Every business owner and self-employed professional is, in addition, the organization’s primary sales representative. Organization leaders must be effective and enthusiastic sales professionals. The leader’s selling skills and communication style play a pivotal role in customer acquisition and retention.
Sales process gurus claim that only three selling styles consistently produce sales. In fact, based on observations of 800 sales professionals engaged in various types of selling situations, 63 percent of selling styles are prone to undermine the process and result in fewer sales. Ouch!
You may realize that there are two discrete parts to every sale. In part one, the seller establishes that s/he is a competent and trustworthy professional who is able to meet the prospective buyer’s expectations. In part two, the seller persuades the prospective buyer of the value of the products or services offered and convinces him/her to buy now.
It is imperative that sellers develop first-rate communication skills. Presented here is an overview of several typical selling styles, some top-notch and others less so. Do you recognize your style?

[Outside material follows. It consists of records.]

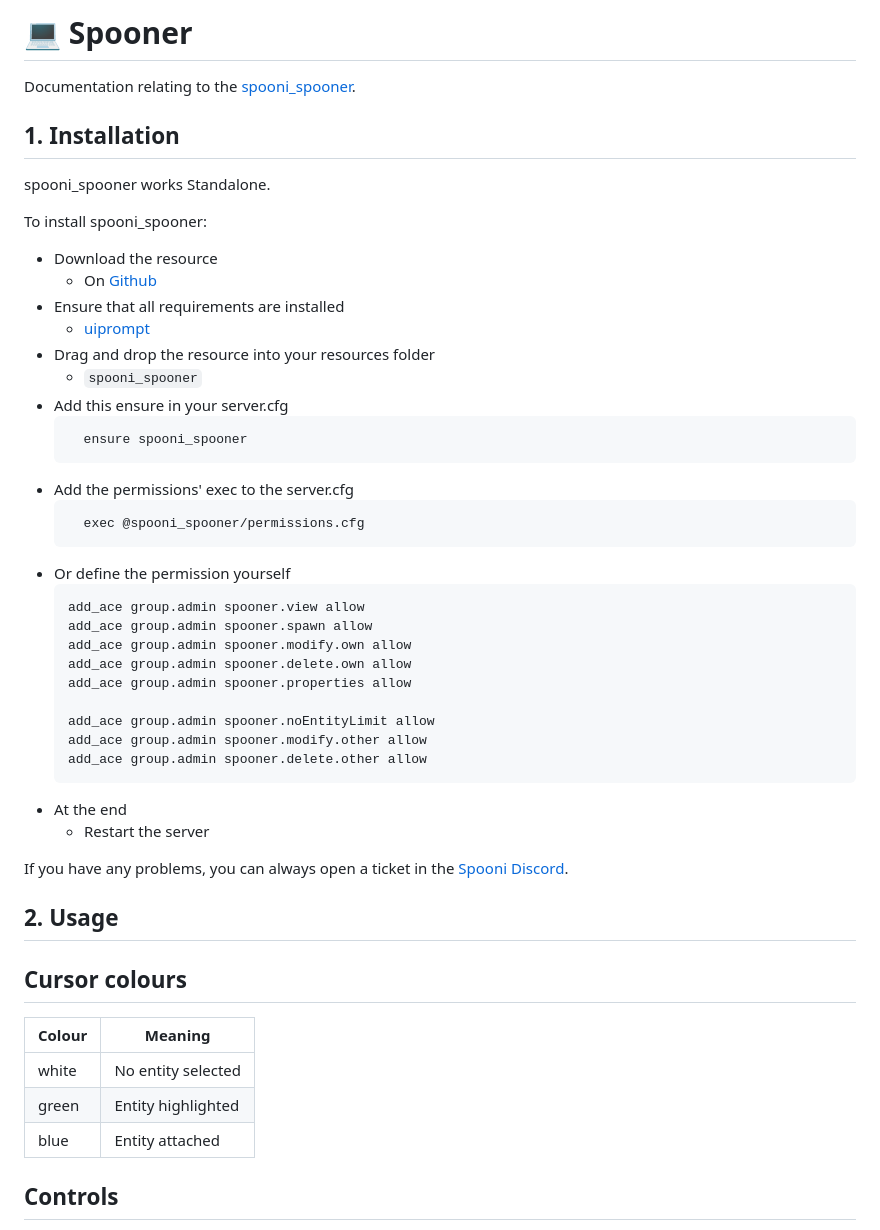
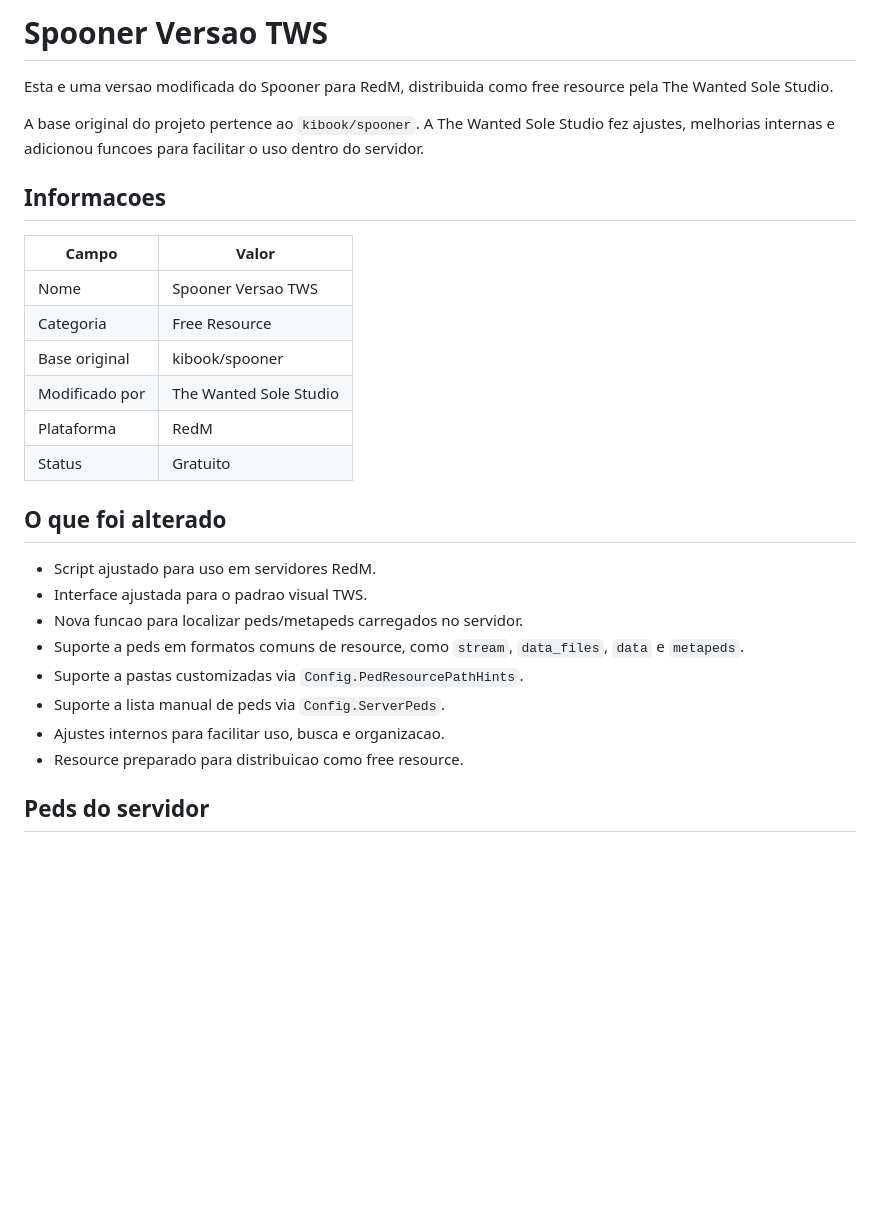
Before and after one commit to Valvesitor/SpoonerVersaoTWS, a Markdown page: README.md, the part around one of its changes. GitHub-like rendering; blank space fills up the shorter version.

````diff
--- a/README.md
+++ b/README.md
@@ -1,49 +1,30 @@
-# 💻 Spooner
-Documentation relating to the [spooni_spooner](https://github.com/Spooni-Development/spooni_spooner).
+# Spooner Versao TWS
 
-## 1. Installation
-spooni_spooner works Standalone.
+Esta e uma versao modificada do Spooner para RedM, distribuida como free resource pela The Wanted Sole Studio.
 
-To install spooni_spooner:
-- Download the resource
-  - On [Github](https://github.com/Spooni-Development/spooni_spooner)
-- Ensure that all requirements are installed
-  - [uiprompt](https://github.com/kibook/redm-uiprompt)
-- Drag and drop the resource into your resources folder
-  - `spooni_spooner`
-- Add this ensure in your server.cfg
-  ```
-    ensure spooni_spooner
-  ```
-- Add the permissions' exec to the server.cfg
-  ```
-    exec @spooni_spooner/permissions.cfg
-  ```
-- Or define the permission yourself
-  ```
-  add_ace group.admin spooner.view allow
-  add_ace group.admin spooner.spawn allow
-  add_ace group.admin spooner.modify.own allow
-  add_ace group.admin spooner.delete.own allow
-  add_ace group.admin spooner.properties allow
+A base original do projeto pertence ao `kibook/spooner`. A The Wanted Sole Studio fez ajustes, melhorias internas e adicionou funcoes para facilitar o uso dentro do servidor.
 
-  add_ace group.admin spooner.noEntityLimit allow
-  add_ace group.admin spooner.modify.other allow
-  add_ace group.admin spooner.delete.other allow
-  ```
-- At the end
-  - Restart the server
+## Informacoes
 
-If you have any problems, you can always open a ticket in the [Spooni Discord](https://discord.gg/spooni).
+| Campo | Valor |
+| --- | --- |
+| Nome | Spooner Versao TWS |
+| Categoria | Free Resource |
+| Base original | kibook/spooner |
+| Modificado por | The Wanted Sole Studio |
+| Plataforma | RedM |
+| Status | Gratuito |
 
-## 2. Usage
-## Cursor colours
+## O que foi alterado
 
-| Colour | Meaning            |
-|--------|--------------------|
-| white  | No entity selected |
-| green  | Entity highlighted |
-| blue   | Entity attached    |
+- Script ajustado para uso em servidores RedM.
+- Interface ajustada para o padrao visual TWS.
+- Nova funcao para localizar peds/metapeds carregados no servidor.
+- Suporte a peds em formatos comuns de resource, como `stream`, `data_files`, `data` e `metapeds`.
+- Suporte a pastas customizadas via `Config.PedResourcePathHints`.
+- Suporte a lista manual de peds via `Config.ServerPeds`.
+- Ajustes internos para facilitar uso, busca e organizacao.
+- Resource preparado para distribuicao como free resource.
 
-## Controls
+## Peds do servidor
 
````
Also changed, not shown: other parts of README.md (+121 -61 lines).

These pros make selling seem effortless. They have superior product knowledge. They are on top of what is happening in the marketplace and they are aware of how their product compares to the competition. They understand the customer’s objectives and concerns when using their product or service. Experts communicate precisely the features and benefits that have the most meaning to the customer. They effectively answer questions and objections that the customer may pose. They earn the customer’s trust and respect. As a result, they generate more sales than most.
Depend on the Closer to snatch victory from the jaws of defeat. They’ve got the magic words that can salvage a sale that is in danger of going down the tubes, because they are particularly adept at finessing tough questions and objections. On the flip side, their smooth-talking style can sometimes turn off clients.

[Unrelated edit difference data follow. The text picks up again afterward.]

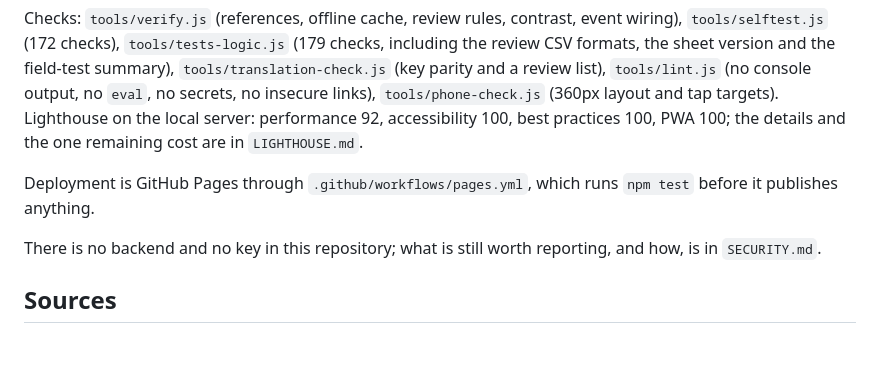
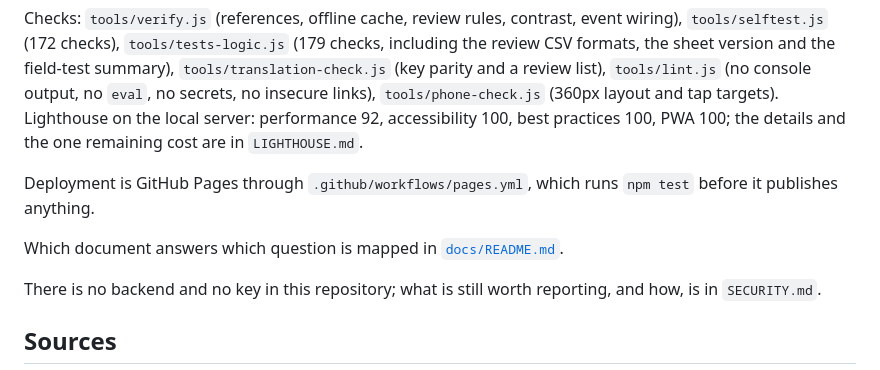
Before and after one commit to toibawani/kashmir-land-plan, a Markdown page: README.md, the part around the change. Rendered like a GitHub page; blank space fills up the shorter version.

Commit message:
docs: put the document map where a reader starts

```diff
--- a/README.md
+++ b/README.md
@@ -126,6 +126,8 @@ details and the one remaining cost are in `LIGHTHOUSE.md`.
 Deployment is GitHub Pages through `.github/workflows/pages.yml`, which runs
 `npm test` before it publishes anything.
 
+Which document answers which question is mapped in [`docs/README.md`](docs/README.md).
+
 There is no backend and no key in this repository; what is still worth
 reporting, and how, is in `SECURITY.md`.
 
```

Sales professionals who employ this style are known for superior listening and problem solving skills that earn them trust and respect. Consultants excel at positioning their product as the solution that will meet client needs. Their shortcoming is that they tend to neglect valuable case studies and client success stories that can help clinch still more sales. This type has the greatest potential to ascend to the Expertgroup.

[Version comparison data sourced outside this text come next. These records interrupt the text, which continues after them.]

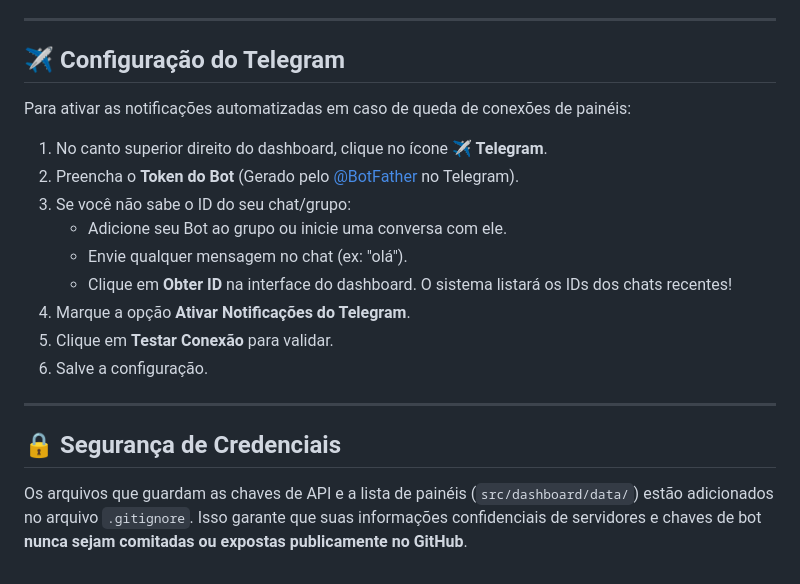
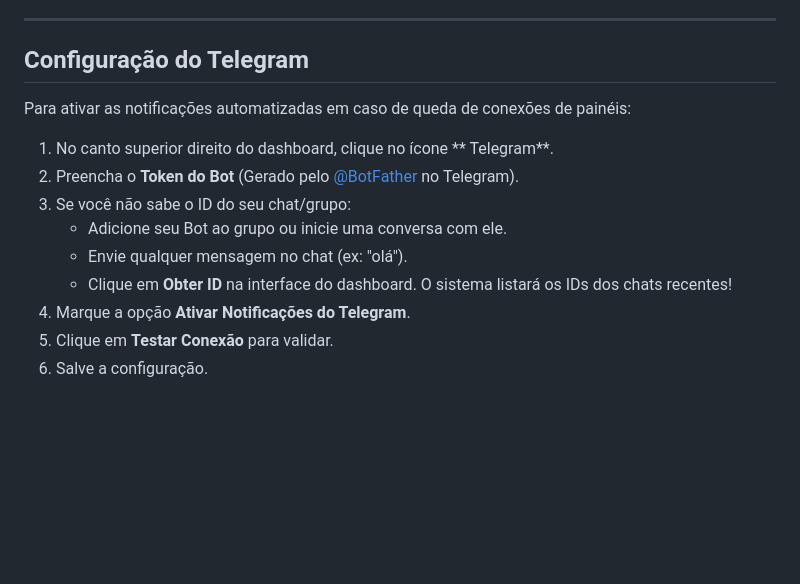
Before and after one commit to ArthurVequi/monitorPaineis, a Markdown page: README.md, the part around one of its changes. GitHub-like rendering; blank space fills up the shorter version.

Commit message:
Descrição do projeto
Removed emoji icons from section headers in README.md for consistency and clarity.

```diff
--- a/README.md
+++ b/README.md
@@ -127,11 +127,11 @@ ScreenAgent.exe 5000
 
 ---
 
-## ✈️ Configuração do Telegram
+## Configuração do Telegram
 
 Para ativar as notificações automatizadas em caso de queda de conexões de painéis:
 
-1. No canto superior direito do dashboard, clique no ícone **✈️ Telegram**.
+1. No canto superior direito do dashboard, clique no ícone ** Telegram**.
 2. Preencha o **Token do Bot** (Gerado pelo [@BotFather](https://t.me/BotFather) no Telegram).
 3. Se você não sabe o ID do seu chat/grupo:
    - Adicione seu Bot ao grupo ou inicie uma conversa com ele.
@@ -140,9 +140,3 @@ Para ativar as notificações automatizadas em caso de queda de conexões de pai
 4. Marque a opção **Ativar Notificações do Telegram**.
 5. Clique em **Testar Conexão** para validar.
 6. Salve a configuração.
-
----
-
-## 🔒 Segurança de Credenciais
-
-Os arquivos que guardam as chaves de API e a lista de painéis (`src/dashboard/data/`) estão adicionados no arquivo `.gitignore`. Isso garante que suas informações confidenciais de servidores e chaves de bot **nunca sejam comitadas ou expostas publicamente no GitHub**.
```
Also changed, not shown: other parts of README.md (+12 -12 lines).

Storytellers love to provide case studies because they are talkers and they love a good story! The downside is, they often talk past the sale and waste much valuable time in unproductive sales calls.
Members of this group are earnest, enthusiastic, know their product inside-out and believe in it deeply. Typically, Focusers are new to sales and therefore lack the experience that promotes confidence. Focusers are known to exhaustively detail every product feature and benefit, because they haven’t yet learned to ask the customer questions about his/her priorities.
Narrators know the product cold and they’re well-versed in the nuances of the competitive landscape, but they are overly dependent upon a sales script, so they deliver the dreaded “canned” sales presentation. Many, but by no means all, Narrators are new to sales. They, too, lack confidence and cling tenaciously to marketing materials as they present. Members of this group do not respond well to challenging questions or objections.
Socializers may initially charm clients with friendly banter about various interesting and amusing subjects, but these folks forget their objective and don’t know how to get down to business. They make many friends, but few sales.
As far as practitioners of this selling style are concerned, a sales call is primarily a price negotiation. They are sometimes able to score big wins and they rarely concede much. Unsurprisingly, clients can be turned off by their often combative approach.
So how can you join the Best Sales Professional group? Incorporate these strategies into your sales presentations and watch your success ratio increase:
- Stay on message. Every sales presentation should convey a single major theme.
- While conveying the primary theme, limit yourself to three main points that focus on customer priorities and preferences. Let your words paint a picture of how your product or service will deliver what the customer values most.
- Use case studies or stories that illustrate how a customer with a similar profile and objectives successfully uses your product or service. Present a case study that is clear, concise and compelling and will encourage the customer to envision meeting expectations and building a successful business relationship with you.